  • In cases of nominal or structural deficit, tax expenditures should either be included in the total expenditure cap or in a special tax expenditure cap.
  • All tax expenditures must be reviewed in the same way as regular expenditures in the annual budget process.
  • Tax expenditures should be assigned to individual ministries.
  • Tax expenditures should be subject to budgetary control in the same was as regular expenditures are.

Administration

The tax office may be tasked with the administration of tax expenditures. The following are the reasons why tax office should be tasked with such a duty: 1) Reduced administration costs, avoidance of unnecessary transfers of resources, and increased economies of scale; 2) Reduced incentives for tax evasion; and 3) The tax office has unique expertise in the administration of transfers and subsidies, and unique information about the characteristics of households. This expertise and information which may be relevant in the administration of tax expenditures.

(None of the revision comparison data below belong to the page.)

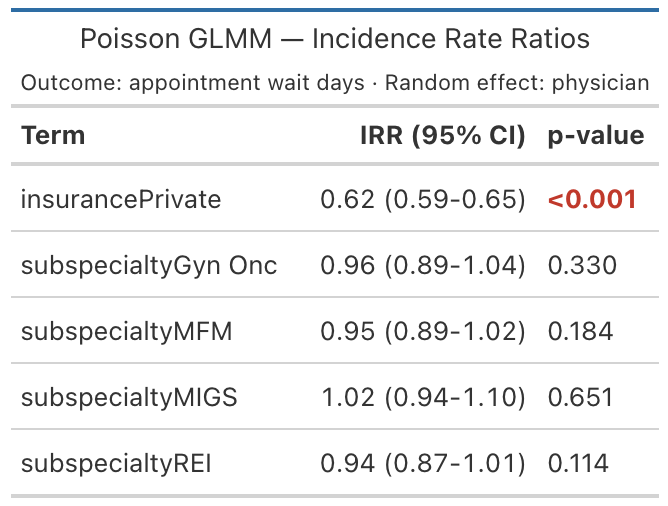
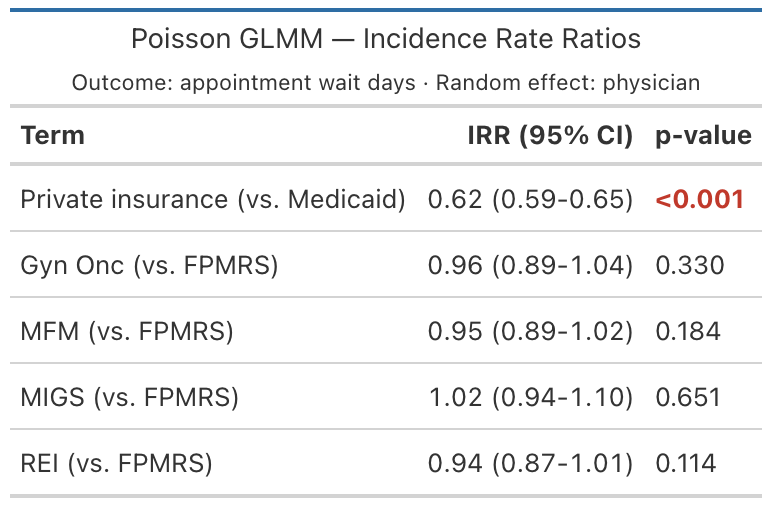
Deploying to gh-pages from @ mufflyt/mysterycall@ee54f1c8966e3c9ff9bbe7b6909bf1fd007aee08 🚀

diff --git a/reference/mysterycall_progress_summary.html b/reference/mysterycall_progress_summary.html
@@ -99,16 +99,16 @@
     <h2 id="ref-examples">Examples<a class="anchor" aria-label="anchor" href="#ref-examples"></a></h2>
     <div class="sourceCode"><pre class="sourceCode r"><code><span class="r-in"><span><span class="va">tr</span> <span class="op">&lt;-</span> <span class="fu"><a href="mysterycall_progress_tracker.html">mysterycall_progress_tracker</a></span><span class="op">(</span><span class="fu"><a href="https://rdrr.io/r/base/c.html" class="external-link">c</a></span><span class="op">(</span><span class="st">"Geocode"</span>, <span class="st">"Validate"</span><span class="op">)</span>, update_every <span class="op">=</span> <span class="fl">1e9</span><span class="op">)</span></span></span>
 <span class="r-in"><span><span class="fu"><a href="mysterycall_progress_start.html">mysterycall_progress_start</a></span><span class="op">(</span><span class="va">tr</span>, <span class="st">"Geocode"</span><span class="op">)</span></span></span>
-<span class="r-msg co"><span class="r-pr">#&gt;</span> [17:38:33] Started Geocode</span>
-<span class="r-msg co"><span class="r-pr">#&gt;</span> [17:38:33] Progress: 0/2 steps complete (0.0%)</span>
+<span class="r-msg co"><span class="r-pr">#&gt;</span> [17:50:22] Started Geocode</span>
+<span class="r-msg co"><span class="r-pr">#&gt;</span> [17:50:22] Progress: 0/2 steps complete (0.0%)</span>
 <span class="r-in"><span><span class="fu"><a href="mysterycall_progress_finish.html">mysterycall_progress_finish</a></span><span class="op">(</span><span class="va">tr</span>, <span class="st">"Geocode"</span>, score <span class="op">=</span> <span class="fl">0.95</span><span class="op">)</span></span></span>
-<span class="r-msg co"><span class="r-pr">#&gt;</span> [17:38:33] Completed Geocode (high)</span>
-<span class="r-msg co"><span class="r-pr">#&gt;</span> [17:38:33] Progress: 1/2 steps complete (50.0%)</span>
+<span class="r-msg co"><span class="r-pr">#&gt;</span> [17:50:22] Completed Geocode (high)</span>
+<span class="r-msg co"><span class="r-pr">#&gt;</span> [17:50:22] Progress: 1/2 steps complete (50.0%)</span>
 <span class="r-in"><span><span class="fu">mysterycall_progress_summary</span><span class="op">(</span><span class="va">tr</span><span class="op">)</span></span></span>
 <span class="r-out co"><span class="r-pr">#&gt;</span> <span style="color: #949494;"># A tibble: 2 × 6</span></span>
 <span class="r-out co"><span class="r-pr">#&gt;</span>   step     status    started_at          finished_at         quality note </span>
 <span class="r-out co"><span class="r-pr">#&gt;</span>   <span style="color: #949494; font-style: italic;">&lt;chr&gt;</span>    <span style="color: #949494; font-style: italic;">&lt;fct&gt;</span>     <span style="color: #949494; font-style: italic;">&lt;dttm&gt;</span>              <span style="color: #949494; font-style: italic;">&lt;dttm&gt;</span>              <span style="color: #949494; font-style: italic;">&lt;chr&gt;</span>   <span style="color: #949494; font-style: italic;">&lt;chr&gt;</span></span>
-<span class="r-out co"><span class="r-pr">#&gt;</span> <span style="color: #BCBCBC;">1</span> Geocode  completed 2026-05-10 <span style="color: #949494;">17:38:33</span> 2026-05-10 <span style="color: #949494;">17:38:33</span> high    <span style="color: #BB0000;">NA</span>   </span>
+<span class="r-out co"><span class="r-pr">#&gt;</span> <span style="color: #BCBCBC;">1</span> Geocode  completed 2026-05-10 <span style="color: #949494;">17:50:22</span> 2026-05-10 <span style="color: #949494;">17:50:22</span> high    <span style="color: #BB0000;">NA</span>   </span>
 <span class="r-out co"><span class="r-pr">#&gt;</span> <span style="color: #BCBCBC;">2</span> Validate pending   <span style="color: #BB0000;">NA</span>                  <span style="color: #BB0000;">NA</span>                  <span style="color: #BB0000;">NA</span>      <span style="color: #BB0000;">NA</span>   </span>
 </code></pre></div>
     </div>

diff --git a/reference/mysterycall_progress_tracker.html b/reference/mysterycall_progress_tracker.html
@@ -100,16 +100,16 @@ workflows.</p>
     <h2 id="ref-examples">Examples<a class="anchor" aria-label="anchor" href="#ref-examples"></a></h2>
     <div class="sourceCode"><pre class="sourceCode r"><code><span class="r-in"><span><span class="va">tracker</span> <span class="op">&lt;-</span> <span class="fu">mysterycall_progress_tracker</span><span class="op">(</span><span class="fu"><a href="https://rdrr.io/r/base/c.html" class="external-link">c</a></span><span class="op">(</span><span class="st">"Geocode"</span>, <span class="st">"Validate"</span><span class="op">)</span>, update_every <span class="op">=</span> <span class="fl">10</span><span class="op">)</span></span></span>
 <span class="r-in"><span><span class="fu"><a href="mysterycall_progress_start.html">mysterycall_progress_start</a></span><span class="op">(</span><span class="va">tracker</span>, <span class="st">"Geocode"</span><span class="op">)</span></span></span>
-<span class="r-msg co"><span class="r-pr">#&gt;</span> [17:38:33] Started Geocode</span>
-<span class="r-msg co"><span class="r-pr">#&gt;</span> [17:38:33] Progress: 0/2 steps complete (0.0%)</span>
+<span class="r-msg co"><span class="r-pr">#&gt;</span> [17:50:22] Started Geocode</span>
+<span class="r-msg co"><span class="r-pr">#&gt;</span> [17:50:22] Progress: 0/2 steps complete (0.0%)</span>
 <span class="r-in"><span><span class="fu"><a href="mysterycall_progress_finish.html">mysterycall_progress_finish</a></span><span class="op">(</span><span class="va">tracker</span>, <span class="st">"Geocode"</span>, score <span class="op">=</span> <span class="fl">0.92</span><span class="op">)</span></span></span>
-<span class="r-msg co"><span class="r-pr">#&gt;</span> [17:38:33] Completed Geocode (high)</span>
-<span class="r-msg co"><span class="r-pr">#&gt;</span> [17:38:33] Progress: 1/2 steps complete (50.0%)</span>
+<span class="r-msg co"><span class="r-pr">#&gt;</span> [17:50:22] Completed Geocode (high)</span>
+<span class="r-msg co"><span class="r-pr">#&gt;</span> [17:50:22] Progress: 1/2 steps complete (50.0%)</span>
 <span class="r-in"><span><span class="fu"><a href="mysterycall_progress_summary.html">mysterycall_progress_summary</a></span><span class="op">(</span><span class="va">tracker</span><span class="op">)</span></span></span>
 <span class="r-out co"><span class="r-pr">#&gt;</span> <span style="color: #949494;"># A tibble: 2 × 6</span></span>
 <span class="r-out co"><span class="r-pr">#&gt;</span>   step     status    started_at          finished_at         quality note </span>
 <span class="r-out co"><span class="r-pr">#&gt;</span>   <span style="color: #949494; font-style: italic;">&lt;chr&gt;</span>    <span style="color: #949494; font-style: italic;">&lt;fct&gt;</span>     <span style="color: #949494; font-style: italic;">&lt;dttm&gt;</span>              <span style="color: #949494; font-style: italic;">&lt;dttm&gt;</span>              <span style="color: #949494; font-style: italic;">&lt;chr&gt;</span>   <span style="color: #949494; font-style: italic;">&lt;chr&gt;</span></span>
-<span class="r-out co"><span class="r-pr">#&gt;</span> <span style="color: #BCBCBC;">1</span> Geocode  completed 2026-05-10 <span style="color: #949494;">17:38:33</span> 2026-05-10 <span style="color: #949494;">17:38:33</span> high    <span style="color: #BB0000;">NA</span>   </span>
+<span class="r-out co"><span class="r-pr">#&gt;</span> <span style="color: #BCBCBC;">1</span> Geocode  completed 2026-05-10 <span style="color: #949494;">17:50:22</span> 2026-05-10 <span style="color: #949494;">17:50:22</span> high    <span style="color: #BB0000;">NA</span>   </span>
 <span class="r-out co"><span class="r-pr">#&gt;</span> <span style="color: #BCBCBC;">2</span> Validate pending   <span style="color: #BB0000;">NA</span>                  <span style="color: #BB0000;">NA</span>                  <span style="color: #BB0000;">NA</span>      <span style="color: #BB0000;">NA</span>   </span>
 </code></pre></div>
     </div>

diff --git a/reference/mysterycall_progress_finish.html b/reference/mysterycall_progress_finish.html
@@ -123,11 +123,11 @@ provided.</p></dd>
     <h2 id="ref-examples">Examples<a class="anchor" aria-label="anchor" href="#ref-examples"></a></h2>
     <div class="sourceCode"><pre class="sourceCode r"><code><span class="r-in"><span><span class="va">tr</span> <span class="op">&lt;-</span> <span class="fu"><a href="mysterycall_progress_tracker.html">mysterycall_progress_tracker</a></span><span class="op">(</span><span class="fu"><a href="https://rdrr.io/r/base/c.html" class="external-link">c</a></span><span class="op">(</span><span class="st">"Geocode"</span><span class="op">)</span>, update_every <span class="op">=</span> <span class="fl">1e9</span><span class="op">)</span></span></span>
 <span class="r-in"><span><span class="fu"><a href="mysterycall_progress_start.html">mysterycall_progress_start</a></span><span class="op">(</span><span class="va">tr</span>, <span class="st">"Geocode"</span><span class="op">)</span></span></span>
-<span class="r-msg co"><span class="r-pr">#&gt;</span> [17:38:22] Started Geocode</span>
-<span class="r-msg co"><span class="r-pr">#&gt;</span> [17:38:22] Progress: 0/1 steps complete (0.0%)</span>
+<span class="r-msg co"><span class="r-pr">#&gt;</span> [17:50:11] Started Geocode</span>
+<span class="r-msg co"><span class="r-pr">#&gt;</span> [17:50:11] Progress: 0/1 steps complete (0.0%)</span>
 <span class="r-in"><span><span class="fu">mysterycall_progress_finish</span><span class="op">(</span><span class="va">tr</span>, <span class="st">"Geocode"</span>, score <span class="op">=</span> <span class="fl">0.92</span><span class="op">)</span></span></span>
-<span class="r-msg co"><span class="r-pr">#&gt;</span> [17:38:22] Completed Geocode (high)</span>
-<span class="r-msg co"><span class="r-pr">#&gt;</span> [17:38:22] Progress: 1/1 steps complete (100.0%)</span>
+<span class="r-msg co"><span class="r-pr">#&gt;</span> [17:50:11] Completed Geocode (high)</span>
+<span class="r-msg co"><span class="r-pr">#&gt;</span> [17:50:11] Progress: 1/1 steps complete (100.0%)</span>
 </code></pre></div>
     </div>
   </main><aside class="col-md-3"><nav id="toc" aria-label="Table of contents"><h2>On this page</h2>

diff --git a/reference/mysterycall_tracker_fail.html b/reference/mysterycall_tracker_fail.html
@@ -107,11 +107,11 @@
     <h2 id="ref-examples">Examples<a class="anchor" aria-label="anchor" href="#ref-examples"></a></h2>
     <div class="sourceCode"><pre class="sourceCode r"><code><span class="r-in"><span><span class="va">tr</span> <span class="op">&lt;-</span> <span class="fu"><a href="mysterycall_progress_tracker.html">mysterycall_progress_tracker</a></span><span class="op">(</span><span class="fu"><a href="https://rdrr.io/r/base/c.html" class="external-link">c</a></span><span class="op">(</span><span class="st">"Geocode"</span><span class="op">)</span>, update_every <span class="op">=</span> <span class="fl">1e9</span><span class="op">)</span></span></span>
 <span class="r-in"><span><span class="fu"><a href="mysterycall_progress_start.html">mysterycall_progress_start</a></span><span class="op">(</span><span class="va">tr</span>, <span class="st">"Geocode"</span><span class="op">)</span></span></span>
-<span class="r-msg co"><span class="r-pr">#&gt;</span> [17:38:42] Started Geocode</span>
-<span class="r-msg co"><span class="r-pr">#&gt;</span> [17:38:42] Progress: 0/1 steps complete (0.0%)</span>
+<span class="r-msg co"><span class="r-pr">#&gt;</span> [17:50:31] Started Geocode</span>
+<span class="r-msg co"><span class="r-pr">#&gt;</span> [17:50:31] Progress: 0/1 steps complete (0.0%)</span>
 <span class="r-in"><span><span class="fu">mysterycall_tracker_fail</span><span class="op">(</span><span class="va">tr</span>, <span class="st">"Geocode"</span>, reason <span class="op">=</span> <span class="st">"API timeout"</span><span class="op">)</span></span></span>
-<span class="r-msg co"><span class="r-pr">#&gt;</span> [17:38:42] Failed Geocode: API timeout</span>
-<span class="r-msg co"><span class="r-pr">#&gt;</span> [17:38:42] Progress: 0/1 steps complete (0.0%)</span>
+<span class="r-msg co"><span class="r-pr">#&gt;</span> [17:50:31] Failed Geocode: API timeout</span>
+<span class="r-msg co"><span class="r-pr">#&gt;</span> [17:50:31] Progress: 0/1 steps complete (0.0%)</span>
 </code></pre></div>
     </div>
   </main><aside class="col-md-3"><nav id="toc" aria-label="Table of contents"><h2>On this page</h2>

diff --git a/reference/mysterycall_progress_start.html b/reference/mysterycall_progress_start.html
@@ -107,8 +107,8 @@
     <h2 id="ref-examples">Examples<a class="anchor" aria-label="anchor" href="#ref-examples"></a></h2>
     <div class="sourceCode"><pre class="sourceCode r"><code><span class="r-in"><span><span class="va">tr</span> <span class="op">&lt;-</span> <span class="fu"><a href="mysterycall_progress_tracker.html">mysterycall_progress_tracker</a></span><span class="op">(</span><span class="fu"><a href="https://rdrr.io/r/base/c.html" class="external-link">c</a></span><span class="op">(</span><span class="st">"Geocode"</span>, <span class="st">"Validate"</span><span class="op">)</span>, update_every <span class="op">=</span> <span class="fl">1e9</span><span class="op">)</span></span></span>
 <span class="r-in"><span><span class="fu">mysterycall_progress_start</span><span class="op">(</span><span class="va">tr</span>, <span class="st">"Geocode"</span><span class="op">)</span></span></span>
-<span class="r-msg co"><span class="r-pr">#&gt;</span> [17:38:33] Started Geocode</span>
-<span class="r-msg co"><span class="r-pr">#&gt;</span> [17:38:33] Progress: 0/2 steps complete (0.0%)</span>
+<span class="r-msg co"><span class="r-pr">#&gt;</span> [17:50:22] Started Geocode</span>
+<span class="r-msg co"><span class="r-pr">#&gt;</span> [17:50:22] Progress: 0/2 steps complete (0.0%)</span>
 </code></pre></div>
     </div>
   </main><aside class="col-md-3"><nav id="toc" aria-label="Table of contents"><h2>On this page</h2>

diff --git a/reference/mysterycall_create_formula.html b/reference/mysterycall_create_formula.html
@@ -109,7 +109,7 @@ response variable, and optional random effect.</p>
 <span class="r-msg co"><span class="r-pr">#&gt;</span> Final formula object created: days ~ age + (1 | name)</span>
 <span class="r-in"><span><span class="va">formula</span></span></span>
 <span class="r-out co"><span class="r-pr">#&gt;</span> days ~ age + (1 | name)</span>
-<span class="r-out co"><span class="r-pr">#&gt;</span> &lt;environment: 0x557591418bd8&gt;</span>
+<span class="r-out co"><span class="r-pr">#&gt;</span> &lt;environment: 0x5645a9003f20&gt;</span>
 <span class="r-in"><span></span></span>
 </code></pre></div>
     </div>

diff --git a/reference/mysterycall_log_save.html b/reference/mysterycall_log_save.html
@@ -102,7 +102,7 @@
     <div class="section level2">
     <h2 id="ref-examples">Examples<a class="anchor" aria-label="anchor" href="#ref-examples"></a></h2>
     <div class="sourceCode"><pre class="sourceCode r"><code><span class="r-in"><span><span class="fu">mysterycall_log_save</span><span class="op">(</span><span class="fu"><a href="https://rdrr.io/r/base/tempfile.html" class="external-link">tempfile</a></span><span class="op">(</span>fileext <span class="op">=</span> <span class="st">".csv"</span><span class="op">)</span>, n_rows <span class="op">=</span> <span class="fl">42</span><span class="op">)</span></span></span>
-<span class="r-msg co"><span class="r-pr">#&gt;</span>   💾 Saved to: /tmp/RtmpT5Aoj4/file239d64074de9.csv (42 rows)</span>
+<span class="r-msg co"><span class="r-pr">#&gt;</span>   💾 Saved to: /tmp/RtmpzmcL6l/file23894b2dd582.csv (42 rows)</span>
 </code></pre></div>
     </div>
   </main><aside class="col-md-3"><nav id="toc" aria-label="Table of contents"><h2>On this page</h2>

diff --git a/reference/mysterycall_log_step.html b/reference/mysterycall_log_step.html
@@ -109,7 +109,7 @@ formatted step header to the console.</p>
     <div class="sourceCode"><pre class="sourceCode r"><code><span class="r-in"><span><span class="fu"><a href="mysterycall_workflow_start.html">mysterycall_workflow_start</a></span><span class="op">(</span><span class="st">"Demo"</span>, total_steps <span class="op">=</span> <span class="fl">2</span><span class="op">)</span></span></span>
 <span class="r-msg co"><span class="r-pr">#&gt;</span> ============================================================</span>
 <span class="r-msg co"><span class="r-pr">#&gt;</span>   Demo</span>
-<span class="r-msg co"><span class="r-pr">#&gt;</span>   Started: 2026-05-10 17:37:55</span>
+<span class="r-msg co"><span class="r-pr">#&gt;</span>   Started: 2026-05-10 17:49:44</span>
 <span class="r-msg co"><span class="r-pr">#&gt;</span>   Total Steps: 2</span>
 <span class="r-msg co"><span class="r-pr">#&gt;</span> ============================================================</span>
 <span class="r-msg co"><span class="r-pr">#&gt;</span> </span>

diff --git a/reference/mysterycall_progress_bar.html b/reference/mysterycall_progress_bar.html
@@ -119,7 +119,7 @@ Uses the cli package for cross-platform compatibility and beautiful output.</p>
 <span class="r-msg co"><span class="r-pr">#&gt;</span>   Progress: 10/100 (10%) - ETA: 9.0s</span>
 <span class="r-msg co"><span class="r-pr">#&gt;</span>   Progress: 20/100 (20%) - ETA: 8.0s</span>
 <span class="r-msg co"><span class="r-pr">#&gt;</span>   Progress: 30/100 (30%) - ETA: 7.0s</span>
-<span class="r-msg co"><span class="r-pr">#&gt;</span>   Progress: 40/100 (40%) - ETA: 6.1s</span>
+<span class="r-msg co"><span class="r-pr">#&gt;</span>   Progress: 40/100 (40%) - ETA: 6.0s</span>
 <span class="r-msg co"><span class="r-pr">#&gt;</span>   Progress: 50/100 (50%) - ETA: 5.0s</span>
 <span class="r-msg co"><span class="r-pr">#&gt;</span>   Progress: 60/100 (60%) - ETA: 4.0s</span>
 <span class="r-msg co"><span class="r-pr">#&gt;</span>   Progress: 70/100 (70%) - ETA: 3.0s</span>

diff --git a/reference/mysterycall_tracker_update.html b/reference/mysterycall_tracker_update.html
@@ -104,7 +104,7 @@ even if the configured interval has not elapsed.</p></dd>
     <h2 id="ref-examples">Examples<a class="anchor" aria-label="anchor" href="#ref-examples"></a></h2>
     <div class="sourceCode"><pre class="sourceCode r"><code><span class="r-in"><span><span class="va">tr</span> <span class="op">&lt;-</span> <span class="fu"><a href="mysterycall_progress_tracker.html">mysterycall_progress_tracker</a></span><span class="op">(</span><span class="fu"><a href="https://rdrr.io/r/base/c.html" class="external-link">c</a></span><span class="op">(</span><span class="st">"Geocode"</span><span class="op">)</span>, update_every <span class="op">=</span> <span class="fl">1e9</span><span class="op">)</span></span></span>
 <span class="r-in"><span><span class="fu">mysterycall_tracker_update</span><span class="op">(</span><span class="va">tr</span>, force <span class="op">=</span> <span class="cn">TRUE</span><span class="op">)</span></span></span>
-<span class="r-msg co"><span class="r-pr">#&gt;</span> [17:38:42] Progress: 0/1 steps complete (0.0%)</span>
+<span class="r-msg co"><span class="r-pr">#&gt;</span> [17:50:31] Progress: 0/1 steps complete (0.0%)</span>
 </code></pre></div>
     </div>
   </main><aside class="col-md-3"><nav id="toc" aria-label="Table of contents"><h2>On this page</h2>

diff --git a/reference/mysterycall_workflow_start.html b/reference/mysterycall_workflow_start.html
@@ -109,7 +109,7 @@ workflow header to the console.</p>
     <div class="sourceCode"><pre class="sourceCode r"><code><span class="r-in"><span><span class="fu">mysterycall_workflow_start</span><span class="op">(</span><span class="st">"Demo Workflow"</span>, total_steps <span class="op">=</span> <span class="fl">3</span><span class="op">)</span></span></span>
 <span class="r-msg co"><span class="r-pr">#&gt;</span> ============================================================</span>
 <span class="r-msg co"><span class="r-pr">#&gt;</span>   Demo Workflow</span>
-<span class="r-msg co"><span class="r-pr">#&gt;</span>   Started: 2026-05-10 17:38:44</span>
+<span class="r-msg co"><span class="r-pr">#&gt;</span>   Started: 2026-05-10 17:50:34</span>
 <span class="r-msg co"><span class="r-pr">#&gt;</span>   Total Steps: 3</span>
 <span class="r-msg co"><span class="r-pr">#&gt;</span> ============================================================</span>
 <span class="r-msg co"><span class="r-pr">#&gt;</span> </span>

diff --git a/reference/mysterycall_progress_summary.md b/reference/mysterycall_progress_summary.md
@@ -43,15 +43,15 @@ Other logging utilities:
 ``` r
 tr <- mysterycall_progress_tracker(c("Geocode", "Validate"), update_every = 1e9)
 mysterycall_progress_start(tr, "Geocode")
-#> [17:38:33] Started Geocode
-#> [17:38:33] Progress: 0/2 steps complete (0.0%)
+#> [17:50:22] Started Geocode
+#> [17:50:22] Progress: 0/2 steps complete (0.0%)
 mysterycall_progress_finish(tr, "Geocode", score = 0.95)
-#> [17:38:33] Completed Geocode (high)
-#> [17:38:33] Progress: 1/2 steps complete (50.0%)
+#> [17:50:22] Completed Geocode (high)
+#> [17:50:22] Progress: 1/2 steps complete (50.0%)
 mysterycall_progress_summary(tr)
 #> # A tibble: 2 × 6
 #>   step     status    started_at          finished_at         quality note 
 #>   <chr>    <fct>     <dttm>              <dttm>              <chr>   <chr>
-#> 1 Geocode  completed 2026-05-10 17:38:33 2026-05-10 17:38:33 high    NA   
+#> 1 Geocode  completed 2026-05-10 17:50:22 2026-05-10 17:50:22 high    NA   
 #> 2 Validate pending   NA                  NA                  NA      NA   
 ```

However, difficulties in administration of tax expenditures from the tax office may arise because: 1) Exemptions, allowances, rate reliefs and deferrals provide benefits in proportions to the tax base of a family or a business, for instance high income households have more profit from exemption in the tax than a low income household and it only makes sense to enact a subsidy or transfer as a tax expenditure if this effect is the objective of the tax expenditure; 2) Tax credits provide equal benefits to households, regardless of the tax base, but can easily lead to negative tax liabilities, which may be difficult to administer; 3) It is important that the tax office does not become overloaded with the administration of tax expenditures, jeopardizing the primary task of collecting revenues.

  • Overall, tax expenditures, whether administered by the tax office or another agency, need to be relatively stable and predictable. Subsidies and transfers that are experimental, volatile or unpredictable should be kept out of the tax system, no expenditures which are based on executive or ministerial order/decree should be classified as tax expenditures.

Source:  OECD (2004). "Best Practice Guidelines - Off Budget and Tax Expenditures" 25th Annual Meeting of Senior Budget Officials, at: http://search.oecd.org/officialdocuments/displaydocumentpdf/?cote=gov/pgc/sbo%282004%296&doclanguage=en (accessed 3 January, 2013).

Page Created By: Khilola B. Zakhidova on 3 January 2013. Updated by Ian Clark on 17 January 2013. The content presented on this page is drawn directly from the source(s) cited above, and consists of direct quotations or close paraphrases. This material does not necessarily reflect the official view of the publishing organization.

 

 Concepts relevant to this Best Practice

There are currently no favorite links to display.

 Other Best Practices relevant to this Best Practice

There are currently no favorite links to display.

 Other Resources relevant to this Best Practice

There are currently no favorite links to display.

Important Notices
© University of Toronto 2008
School of Public Policy and Governance